Over-The-Counter Pain Medications And Hearing Loss

Woman taking pain killers and thinking about her hearing.

You might not be aware that there are consequences linked to aspirin, ibuprofen, and other over-the-counter pain relievers according to new studies.

You’ll want to consider the risks to your hearing that many over-the-counter and prescription pain medication carry before you choose to use them. Younger men, surprisingly, could have a higher risk factor.

What The Research Says About Hearing Loss And Pain Relievers

A thorough, 30-year collaborative study was performed involving researchers from prestigious universities like Harvard, Brigham Young, and Vanderbilt. The researchers asked 27,000 individuals between the ages of 40 and 74, to complete a biennial questionnaire that included several health and lifestyle questions.

Researchers weren’t certain what to expect because the questionnaire was very extensive. But the data demonstrated that over-the-counter pain relievers and loss of hearing had a solid correlation.

They also faced a more startling realization. Men who are under the age of 50 who regularly use acetaminophen were almost twice as likely to have hearing loss. The chance of getting hearing loss is 50/50 for individuals who use aspirin frequently. And there’s a 61% chance that hearing loss will develop in those who use NSAIDs (ibuprofen and naproxen).

It was also striking that consuming low doses frequently appeared to be more detrimental to their hearing than taking higher doses once in a while.

It’s significant to note this correlation, but it doesn’t definitively demonstrate whether the pain relievers in fact caused the hearing loss. Causation can only be demonstrated with additional study. But we really should rethink our use of these pain relievers after these persuasive findings.

Present Theories About The Connection Between Hearing Loss And Pain Relievers

There are numerous theories as to why pain relievers might cause hearing loss which researchers have come up with.

Your nerves convey the sensation of pain to your brain. Over-the-counter pain relievers work by decreasing blood flow to specific nerves. This disrupts nerve signals that normally communicate with the brain, so you feel less pain.
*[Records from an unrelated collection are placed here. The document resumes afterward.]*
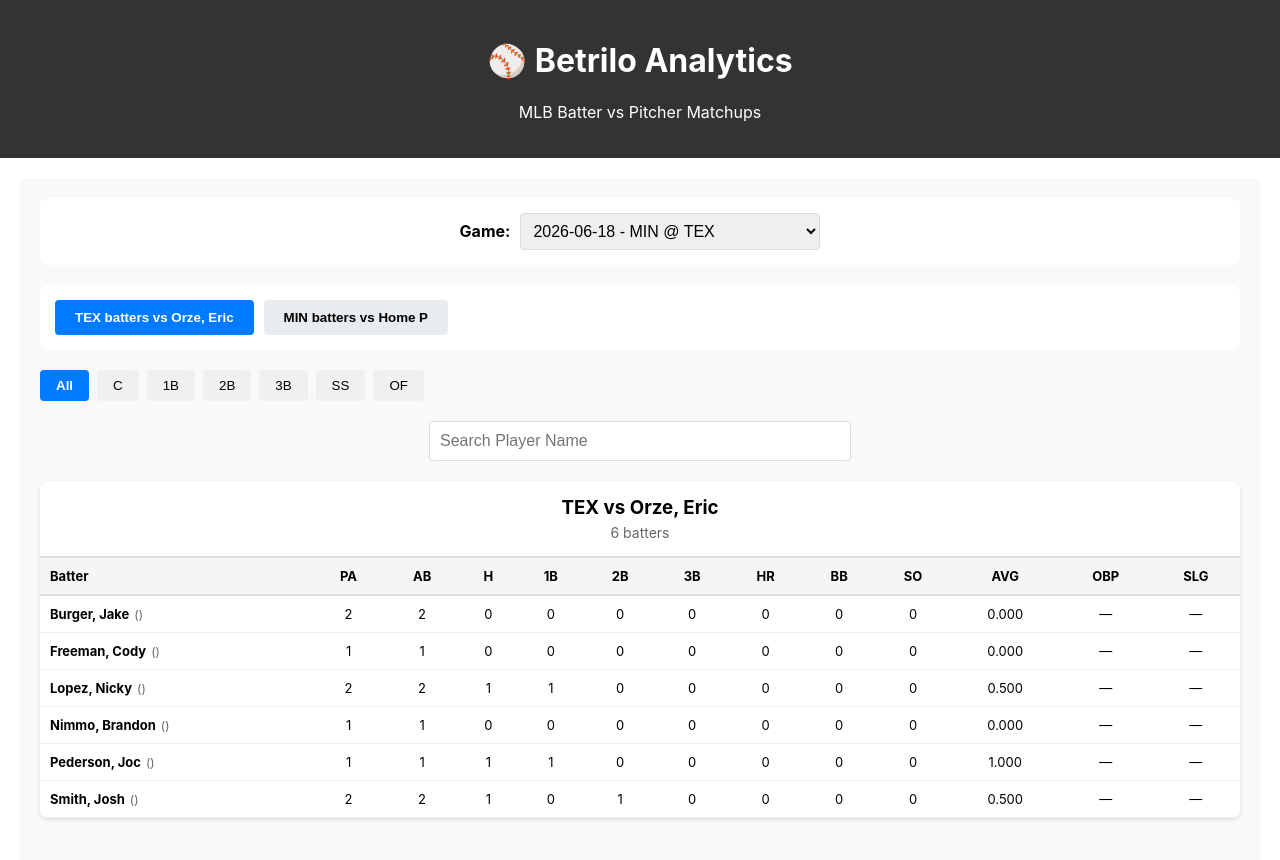
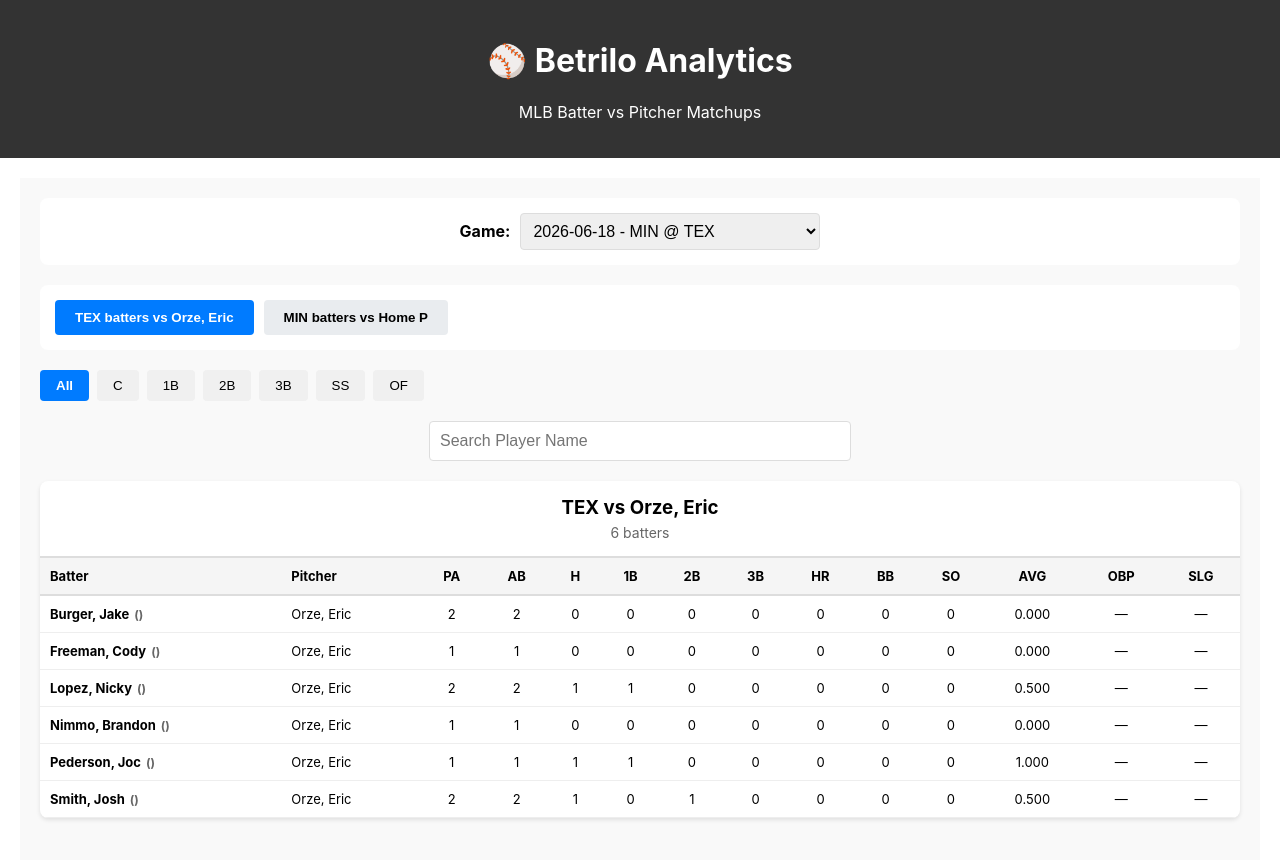
Before and after one commit to betrilopicks-ops/betrilo-analytics, a React (Create React App) app: page / in a window 1280 px wide. Shown: the top 860 px of the page. Built offline with nearby package versions, Linux system fonts and the light colour scheme.

Commit message:
Show pitcher ID and real batter data

```diff
--- a/src/pages/MatchupsPage.jsx
+++ b/src/pages/MatchupsPage.jsx
@@ -182,6 +182,7 @@ export default function MatchupsPage() {
                     <thead>
                       <tr style={{ background: '#f5f5f5', borderBottom: '2px solid #ddd' }}>
                         <th style={{ padding: '10px', textAlign: 'left', fontWeight: 'bold' }}>Batter</th>
+                        <th style={{ padding: '10px', textAlign: 'left', fontWeight: 'bold' }}>Pitcher</th>
                         <th style={{ padding: '10px', textAlign: 'center', fontWeight: 'bold' }}>PA</th>
                         <th style={{ padding: '10px', textAlign: 'center', fontWeight: 'bold' }}>AB</th>
                         <th style={{ padding: '10px', textAlign: 'center', fontWeight: 'bold' }}>H</th>
@@ -199,9 +200,12 @@ export default function MatchupsPage() {
                     <tbody>
                       {filteredBatters.map((batter, idx) => (
                         <tr key={idx} style={{ borderBottom: '1px solid #eee' }}>
+                          <td style={{ padding: '10px', textAlign: 'left', fontWeight: 'bold' }}>
+                            {batter.batter_name}
+                            <span style={{ marginLeft: '5px', color: '#666', fontSize: '12px' }}>({batter.position})</span>
+                          </td>
                           <td style={{ padding: '10px', textAlign: 'left' }}>
-                            <span style={{ fontWeight: 'bold' }}>{batter.batter_name}</span>
-                            <span style={{ marginLeft: '5px', color: '#666', fontSize: '12px' }}>({batter.position})</span>
+                            {battersAndPitcher.pitcher?.pitcher_name || 'Unknown'}
                           </td>
                           <td style={{ padding: '10px', textAlign: 'center' }}>{batter.pa || 0}</td>
                           <td style={{ padding: '10px', textAlign: 'center' }}>{batter.ab || 0}</td>
```
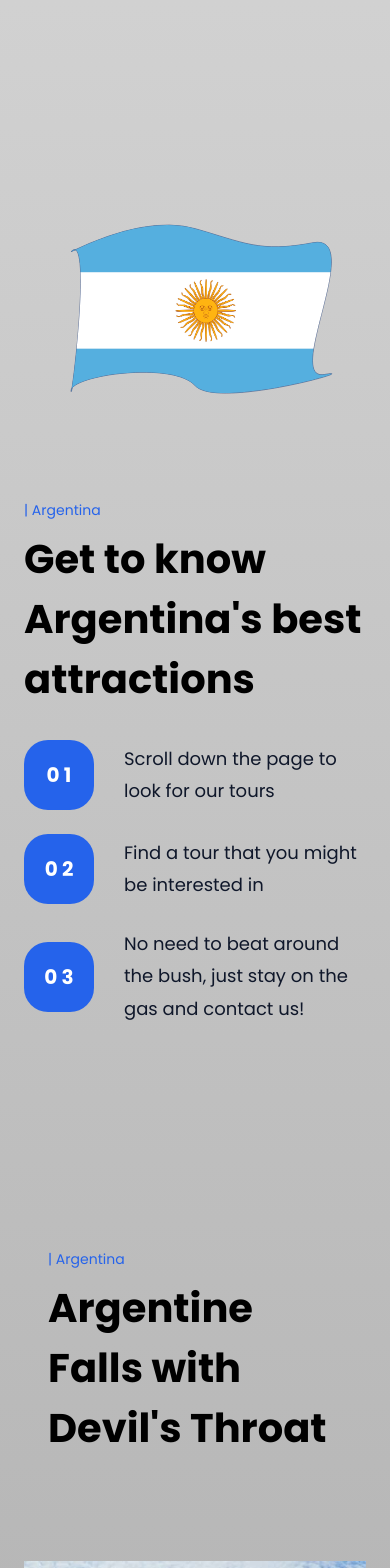
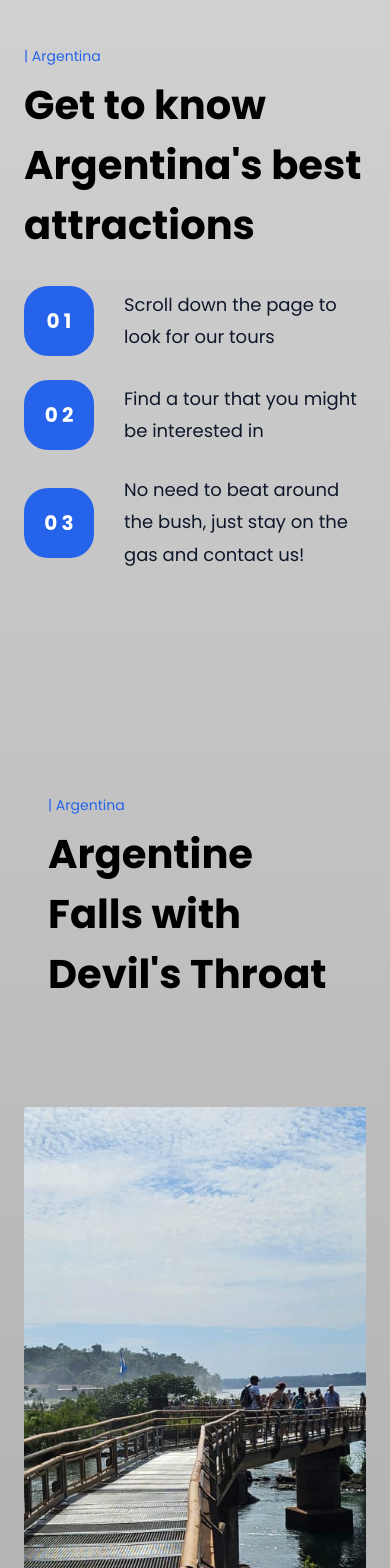
Before and after one commit to edusanttini/convenioTur, a React (Vite) app: page /arg in a window 390 px wide. Shown: the part 300-1868 px from the top of the page. Built offline with nearby package versions, Linux system fonts and the light colour scheme.

Commit message:
fix horizontal scrolling for arg and py

```diff
--- a/src/components/countries/Argentina.jsx
+++ b/src/components/countries/Argentina.jsx
@@ -67,7 +67,7 @@ const Argentina = () => {
         </motion.div>
       </div>
       <div className='pt-8'>
-        <section className={`${styles.paddings} relative z-10 pt-32`}>
+        <section className={`${styles.paddings} relative z-10 lg:pt-32`}>
           <motion.div
             variants={staggerContainer}
             initial="hidden"
@@ -77,12 +77,11 @@ const Argentina = () => {
           >
             <motion.div
               variants={planetVariants('left')}
-              className={`flex-1 ${styles.flexCenter}`}
+              className={`flex-1 ${styles.flexCenter} mobile-hide`}
             >
               <FlagShape img={FLAGTXT}/>
             </motion.div>
             <motion.div
-              variants={fadeIn('left', 'tween', 0.2, 1)}
               className="flex-[0.75] flex justify-center flex-col"
             >
               <TypingTextGeneric title={`| ${t('arg')}`} colorr="text-blue-600"/>
@@ -101,7 +100,7 @@ const Argentina = () => {
         </section>
         <div className={`${styles.paddings} relative z-10`}>
           {argRides.map((ride, index) => (
-            <div id={`ride-point-${index}`} key={`rides-point-${index}`} className="pb-32">
+            <div id={`ride-point-${index}`} key={`rides-point-${index}`}>
               <RidesList
                 index={index}
                 ride={ride}
--- a/src/components/countries/Brasil.jsx
+++ b/src/components/countries/Brasil.jsx
@@ -66,7 +66,7 @@ const Brasil = () => {
         </motion.div>
       </div>
       <div className='pt-8'>
-        <section className={`${styles.paddings} relative z-10 pt-32`}>
+        <section className={`${styles.paddings} relative z-10 lg:pt-32`}>
           <motion.div
             variants={staggerContainer}
             initial="hidden"
--- a/src/components/countries/Paraguay.jsx
+++ b/src/components/countries/Paraguay.jsx
@@ -65,7 +65,7 @@ const Paraguay = () => {
         </motion.div>
       </div>
       <div className='pt-8'>
-        <section className={`${styles.paddings} relative z-10 pt-32`}>
+        <section className={`${styles.paddings} relative z-10 lg:pt-32`}>
           <motion.div
             variants={staggerContainer}
             initial="hidden"
@@ -75,12 +75,11 @@ const Paraguay = () => {
           >
             <motion.div
               variants={planetVariants('left')}
-              className={`flex-1 ${styles.flexCenter}`}
+              className={`flex-1 ${styles.flexCenter} mobile-hide`}
             >
               <FlagShape img={FLAGPYTXT}/>
             </motion.div>
             <motion.div
-              variants={fadeIn('left', 'tween', 0.2, 1)}
               className="flex-[0.75] flex justify-center flex-col"
             >
               <TypingTextGeneric title="| Paraguay" colorr="text-red-600"/>
```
There may also be a decrease of blood flow to the inner ear according to scientists. Less blood flow means less oxygen and nutrients. Cells will die from undernourishment if this blood flow is decreased for prolonged periods.

Acetaminophen, which showed the most substantial correlation, could also decrease the generation of a specific protein that helps shield the inner ear from loud noises.

What You Can do?

The most noteworthy revelation was that men under 50 were more likely to be impacted. This is a solemn reminder that hearing impairment can happen at any age. But as you age, if you take the appropriate steps you will have a better chance of protecting your hearing.

While it’s important to note that taking these pain relievers can have some unfavorable repercussions, that doesn’t mean you need to entirely stop using them. Take pain relievers as prescribed and lessen how often you use them if possible.

Look for other pain relief options, including gentle exercise. It would also be a good idea to boost the Omega-3 fat in your diet and reduce foods that cause inflammation. These approaches have been shown to naturally decrease inflammation and pain while enhancing blood flow.

And finally, make an appointment with us for a hearing examination. Keep in mind, you’re never too young to have your hearing tested. If you’re under 50, now is the time to start speaking with us about preventing additional loss of hearing.

Leave a Reply

Your email address will not be published. Required fields are marked *

The site information is for educational and informational purposes only and does not constitute medical advice. To receive personalized advice or treatment, schedule an appointment.